* Work to complete: Copy all the data exactly, except the pictures.

* Web page revision data:
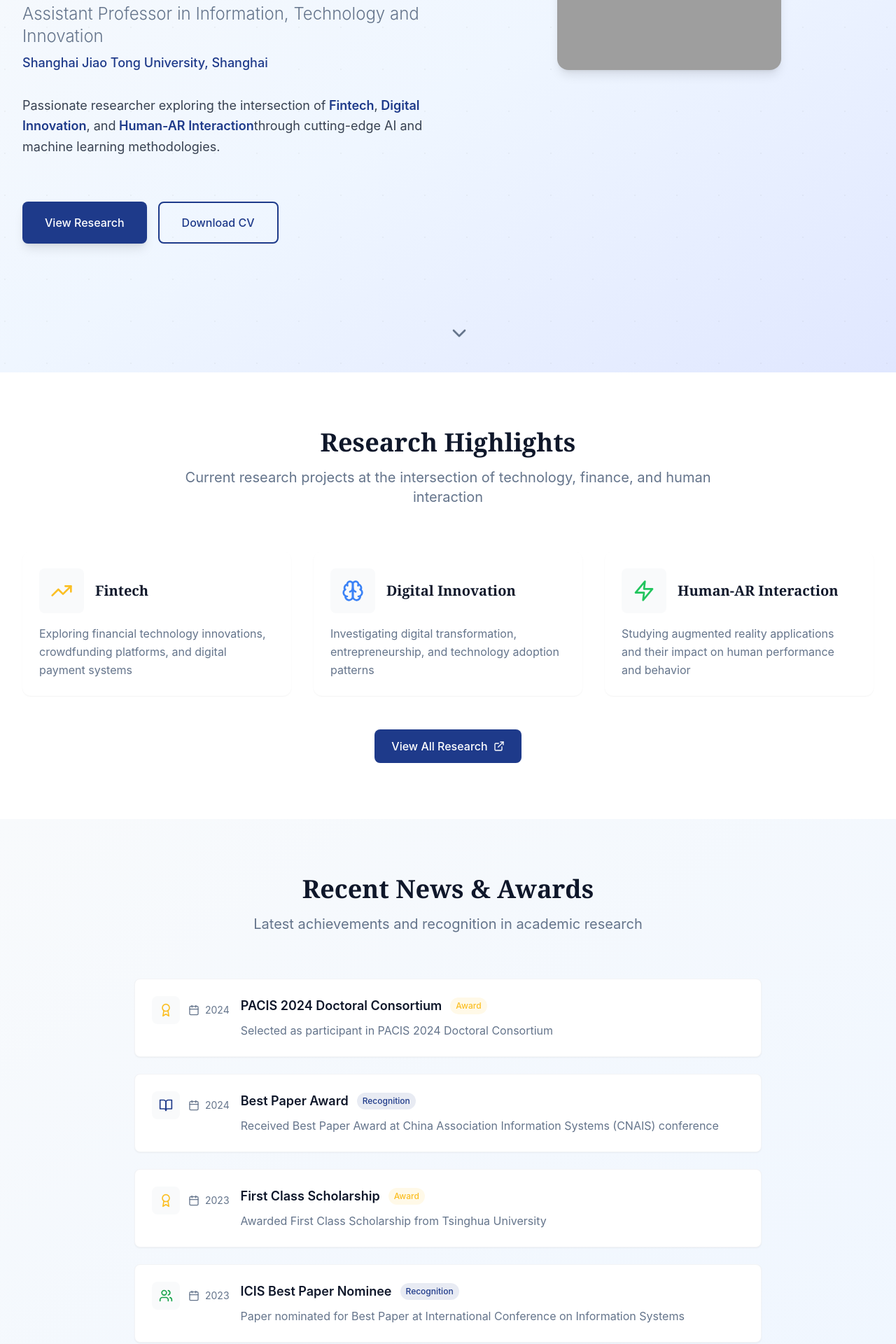
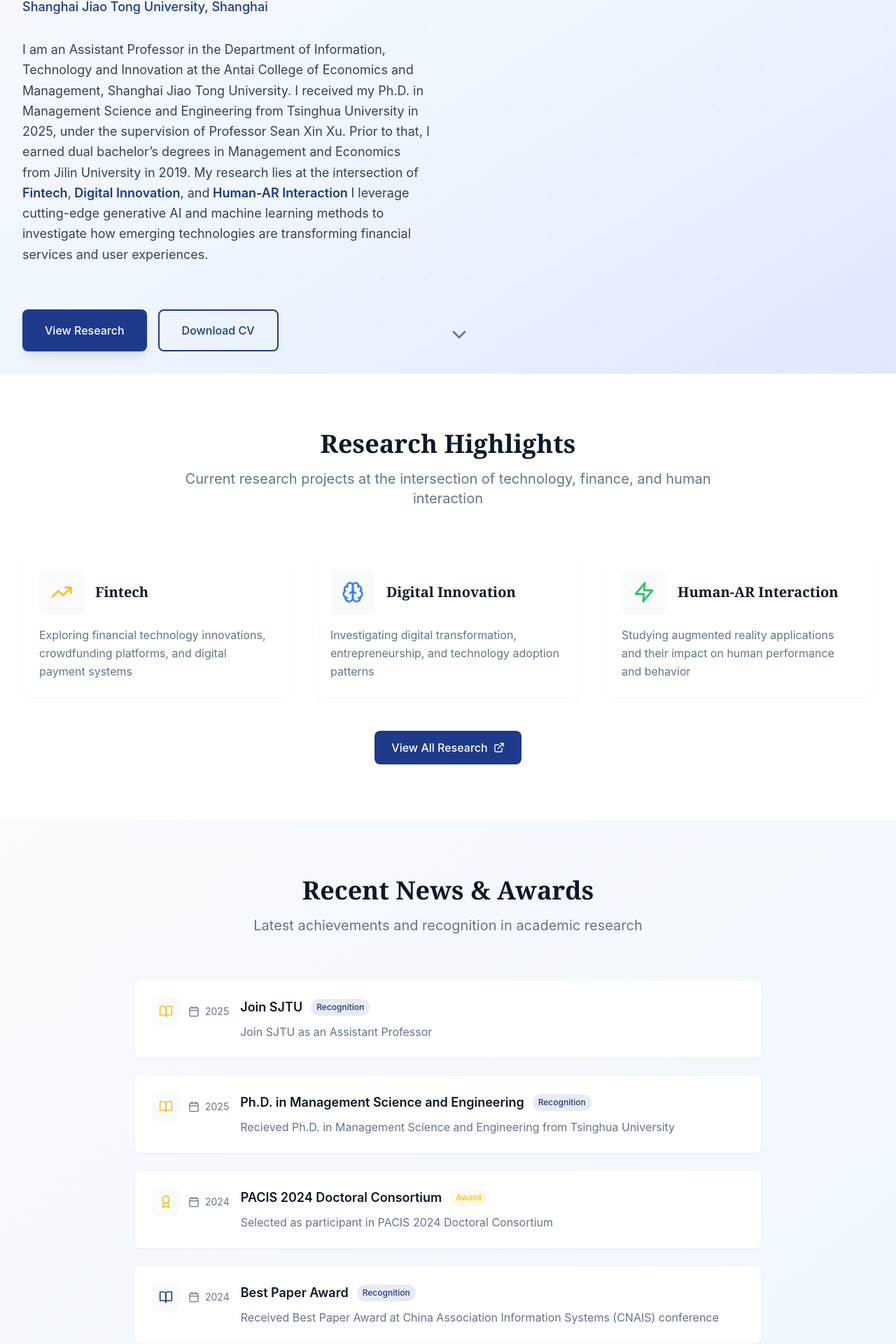
Before and after one commit to Helen-Han0802/Helen-Han0802.github.io, a Next.js app: page / in a window 1280 px wide. Shown: the part 332-2252 px from the top of the page at 70% size. Built offline with nearby package versions, Linux system fonts and the light colour scheme; grey boxes are pictures that could not be loaded.

Commit message:
update homepage

```diff
--- a/components/Hero.tsx
+++ b/components/Hero.tsx
@@ -32,7 +32,7 @@
           <div className={`space-y-8 ${isVisible ? 'animate-slide-up' : 'opacity-0'}`}>
             <div>
               <h1 className="font-display text-5xl sm:text-6xl lg:text-7xl font-bold text-academic-navy leading-tight">
-                Xuewen Han
+                Xuewen Han (韩雪雯)
               </h1>
               <p className="text-xl sm:text-2xl text-academic-gray mt-4 font-light">
                 Assistant Professor in Information, Technology and Innovation
@@ -44,11 +44,12 @@
 
             <div className="prose-academic">
               <p className="text-lg leading-relaxed">
-                Passionate researcher exploring the intersection of
+                I am an Assistant Professor in the Department of Information, Technology and Innovation at the Antai College of Economics and Management, Shanghai Jiao Tong University. I received my Ph.D. in Management Science and Engineering from Tsinghua University in 2025, under the supervision of Professor Sean Xin Xu. Prior to that, I earned dual bachelor’s degrees in Management and Economics from Jilin University in 2019.
+             My research lies at the intersection of
                 <span className="font-semibold text-academic-blue"> Fintech</span>,
                 <span className="font-semibold text-academic-blue"> Digital Innovation</span>, and
-                <span className="font-semibold text-academic-blue"> Human-AR Interaction</span>
-                through cutting-edge AI and machine learning methodologies.
+                <span className="font-semibold text-academic-blue"> Human-AR Interaction </span>
+                I leverage cutting-edge generative AI and machine learning methods to investigate how emerging technologies are transforming financial services and user experiences.
               </p>
             </div>
 
--- a/components/NewsSection.tsx
+++ b/components/NewsSection.tsx
@@ -2,6 +2,20 @@
 
 const NewsSection = () => {
   const news = [
+    {
+      date: "2025",
+      icon: <BookOpen className="text-accent-gold" size={20} />,
+      title: "Join SJTU",
+      description: "Join SJTU as an Assistant Professor",
+      type: "Recognition"
+    },
+    {
+      date: "2025",
+      icon: <BookOpen className="text-accent-gold" size={20} />,
+      title: "Ph.D. in Management Science and Engineering",
+      description: "Recieved Ph.D. in Management Science and Engineering from Tsinghua University",
+      type: "Recognition"
+    },
     {
       date: "2024",
       icon: <Award className="text-accent-gold" size={20} />,
@@ -22,13 +36,6 @@
       title: "First Class Scholarship",
       description: "Awarded First Class Scholarship from Tsinghua University",
       type: "Award"
-    },
-    {
-      date: "2023",
-      icon: <Users className="text-green-600" size={20} />,
-      title: "ICIS Best Paper Nominee",
-      description: "Paper nominated for Best Paper at International Conference on Information Systems",
-      type: "Recognition"
     }
   ]
 
```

* Response box:
Before and after one commit to Helen-Han0802/Helen-Han0802.github.io, a Next.js app: page / in a window 1280 px wide. Shown: the part 332-2252 px from the top of the page at 70% size. Built offline with nearby package versions, Linux system fonts and the light colour scheme; grey boxes are pictures that could not be loaded.

Commit message:
update homepage

```diff
--- a/components/Hero.tsx
+++ b/components/Hero.tsx
@@ -32,7 +32,7 @@
           <div className={`space-y-8 ${isVisible ? 'animate-slide-up' : 'opacity-0'}`}>
             <div>
               <h1 className="font-display text-5xl sm:text-6xl lg:text-7xl font-bold text-academic-navy leading-tight">
-                Xuewen Han
+                Xuewen Han (韩雪雯)
               </h1>
               <p className="text-xl sm:text-2xl text-academic-gray mt-4 font-light">
                 Assistant Professor in Information, Technology and Innovation
@@ -44,11 +44,12 @@
 
             <div className="prose-academic">
               <p className="text-lg leading-relaxed">
-                Passionate researcher exploring the intersection of
+                I am an Assistant Professor in the Department of Information, Technology and Innovation at the Antai College of Economics and Management, Shanghai Jiao Tong University. I received my Ph.D. in Management Science and Engineering from Tsinghua University in 2025, under the supervision of Professor Sean Xin Xu. Prior to that, I earned dual bachelor’s degrees in Management and Economics from Jilin University in 2019.
+             My research lies at the intersection of
                 <span className="font-semibold text-academic-blue"> Fintech</span>,
                 <span className="font-semibold text-academic-blue"> Digital Innovation</span>, and
-                <span className="font-semibold text-academic-blue"> Human-AR Interaction</span>
-                through cutting-edge AI and machine learning methodologies.
+                <span className="font-semibold text-academic-blue"> Human-AR Interaction </span>
+                I leverage cutting-edge generative AI and machine learning methods to investigate how emerging technologies are transforming financial services and user experiences.
               </p>
             </div>
 
--- a/components/NewsSection.tsx
+++ b/components/NewsSection.tsx
@@ -2,6 +2,20 @@
 
 const NewsSection = () => {
   const news = [
+    {
+      date: "2025",
+      icon: <BookOpen className="text-accent-gold" size={20} />,
+      title: "Join SJTU",
+      description: "Join SJTU as an Assistant Professor",
+      type: "Recognition"
+    },
+    {
+      date: "2025",
+      icon: <BookOpen className="text-accent-gold" size={20} />,
+      title: "Ph.D. in Management Science and Engineering",
+      description: "Recieved Ph.D. in Management Science and Engineering from Tsinghua University",
+      type: "Recognition"
+    },
     {
       date: "2024",
       icon: <Award className="text-accent-gold" size={20} />,
@@ -22,13 +36,6 @@
       title: "First Class Scholarship",
       description: "Awarded First Class Scholarship from Tsinghua University",
       type: "Award"
-    },
-    {
-      date: "2023",
-      icon: <Users className="text-green-600" size={20} />,
-      title: "ICIS Best Paper Nominee",
-      description: "Paper nominated for Best Paper at International Conference on Information Systems",
-      type: "Recognition"
     }
   ]
 
```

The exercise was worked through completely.